Millennials don’t trust lenders or the housing market – So how do we reach them?February 13, 2020
One of the most defining characteristics of the Millennial generation’s experience with the financial and housing ecosystems is that of fear.
As a result, they have developed a pervasive mistrust of banks, lenders, and the housing market overall. In one study by Even Financial, 92% of millennials stated that banks could not be trusted, and over half said they didn’t have anyone to turn to for financial advice.
In a recent home buying event in Los Angeles, attendees consistently shared their fears and insecurities about the topic.
“It’s scary,” said Reina, a 31-year-old homebuyer. “I think in the past there hasn’t been a lot of transparency about the process, and there’s just so many steps that are really intimidating.”
There’s a generational gap in how we think about homeownership and the American Dream.
Access to homeownership for this generation isn’t just about credit. It’s about access to trustworthy advice, transparent information, and personalization.
The Generational Gap
When I speak on the topic of Millennial homebuyers to groups of loan officers and agents, the audience repeatedly echoes the same disparaging jokes about snowflakes and participation trophies.
I ask them what comes to mind when they think of Millennials, and predictably, in nearly every session, they cite “lazy” or “entitled” as an almost instinctual reaction to the question.
(To be fair, I encourage these comments so as to address the topic, and because I enjoy self-deprecating humor).
However, it seems like there’s always a new viral article about how avocado toast is “ruining Millennials,” which fuels this sentiment. In Zillow’s humorously patronizing study on real estate trends among Millennials, they cite the reason for our slow entrance to the home buying market as a result of spending money on lavish bachelor parties instead of saving.
As entertaining as that click-bait may be, this kind of commentary reflects a harmful narrative between generations, rooted in two very conflicting experiences of the housing market.
In context, this perception that Millennials are just slacking off when it comes to wealth-building is understandable. For the majority of Baby Boomers, homeownership and a traditional career path translated to safety and security. They bought houses, they climbed the corporate ladder, and now many of them sit in a relatively secure place in our society. Naturally, they are confused when their children are not following their white-picket dreams.

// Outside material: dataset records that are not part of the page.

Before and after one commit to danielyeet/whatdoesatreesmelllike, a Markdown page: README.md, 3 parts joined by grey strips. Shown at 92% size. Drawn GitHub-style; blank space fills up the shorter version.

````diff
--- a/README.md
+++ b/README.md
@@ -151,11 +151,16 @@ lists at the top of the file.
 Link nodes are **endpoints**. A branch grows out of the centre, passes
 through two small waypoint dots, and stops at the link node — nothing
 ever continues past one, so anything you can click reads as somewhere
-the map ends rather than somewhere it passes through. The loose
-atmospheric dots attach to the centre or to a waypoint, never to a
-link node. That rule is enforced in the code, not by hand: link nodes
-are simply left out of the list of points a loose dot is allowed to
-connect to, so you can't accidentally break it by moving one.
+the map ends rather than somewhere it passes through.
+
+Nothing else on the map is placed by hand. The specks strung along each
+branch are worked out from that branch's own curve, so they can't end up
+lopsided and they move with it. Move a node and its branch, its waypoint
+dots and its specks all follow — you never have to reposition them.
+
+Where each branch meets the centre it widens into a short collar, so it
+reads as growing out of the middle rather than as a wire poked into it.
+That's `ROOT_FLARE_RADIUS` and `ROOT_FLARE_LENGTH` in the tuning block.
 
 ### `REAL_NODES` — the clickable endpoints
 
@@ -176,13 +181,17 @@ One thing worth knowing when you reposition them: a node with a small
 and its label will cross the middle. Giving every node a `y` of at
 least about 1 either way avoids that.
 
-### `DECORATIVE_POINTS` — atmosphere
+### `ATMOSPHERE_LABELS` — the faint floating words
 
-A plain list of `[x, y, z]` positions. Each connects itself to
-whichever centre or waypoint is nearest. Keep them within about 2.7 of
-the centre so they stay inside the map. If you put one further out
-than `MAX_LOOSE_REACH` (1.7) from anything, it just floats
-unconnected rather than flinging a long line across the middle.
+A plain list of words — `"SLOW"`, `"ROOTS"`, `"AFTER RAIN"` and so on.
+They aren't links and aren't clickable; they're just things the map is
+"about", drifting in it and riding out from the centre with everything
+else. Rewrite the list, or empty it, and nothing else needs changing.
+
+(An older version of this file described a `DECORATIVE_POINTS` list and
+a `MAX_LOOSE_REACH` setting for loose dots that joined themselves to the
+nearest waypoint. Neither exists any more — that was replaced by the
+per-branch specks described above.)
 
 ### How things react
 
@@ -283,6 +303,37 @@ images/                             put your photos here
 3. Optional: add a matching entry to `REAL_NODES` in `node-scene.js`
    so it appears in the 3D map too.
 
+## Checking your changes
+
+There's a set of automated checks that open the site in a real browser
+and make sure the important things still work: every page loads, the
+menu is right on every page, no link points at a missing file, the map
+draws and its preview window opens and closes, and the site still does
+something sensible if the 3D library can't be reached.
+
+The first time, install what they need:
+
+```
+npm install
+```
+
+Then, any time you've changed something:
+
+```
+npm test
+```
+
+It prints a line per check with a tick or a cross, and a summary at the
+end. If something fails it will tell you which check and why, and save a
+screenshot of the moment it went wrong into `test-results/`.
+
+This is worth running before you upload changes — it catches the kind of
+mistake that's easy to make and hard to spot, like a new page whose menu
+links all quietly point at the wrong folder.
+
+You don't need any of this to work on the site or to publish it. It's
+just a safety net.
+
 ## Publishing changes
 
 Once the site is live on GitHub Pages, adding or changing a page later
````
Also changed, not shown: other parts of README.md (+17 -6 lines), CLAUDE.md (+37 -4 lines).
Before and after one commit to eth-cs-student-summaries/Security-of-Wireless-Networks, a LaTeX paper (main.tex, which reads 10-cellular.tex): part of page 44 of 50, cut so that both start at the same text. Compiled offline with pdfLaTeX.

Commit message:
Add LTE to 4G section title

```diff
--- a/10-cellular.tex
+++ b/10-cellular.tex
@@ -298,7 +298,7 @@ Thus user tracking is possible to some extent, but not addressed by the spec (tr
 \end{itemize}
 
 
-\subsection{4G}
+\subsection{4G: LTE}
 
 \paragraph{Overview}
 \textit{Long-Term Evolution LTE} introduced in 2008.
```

However, for Millennials, who entered adulthood during or immediately following the financial crisis, homeownership does not necessarily translate to security. In fact, to this generation, the entire system their parents raised them in appears to have crumbled around them, and to a certain extent, they feel betrayed.
Millennials turned the key to their adulthood and walked into…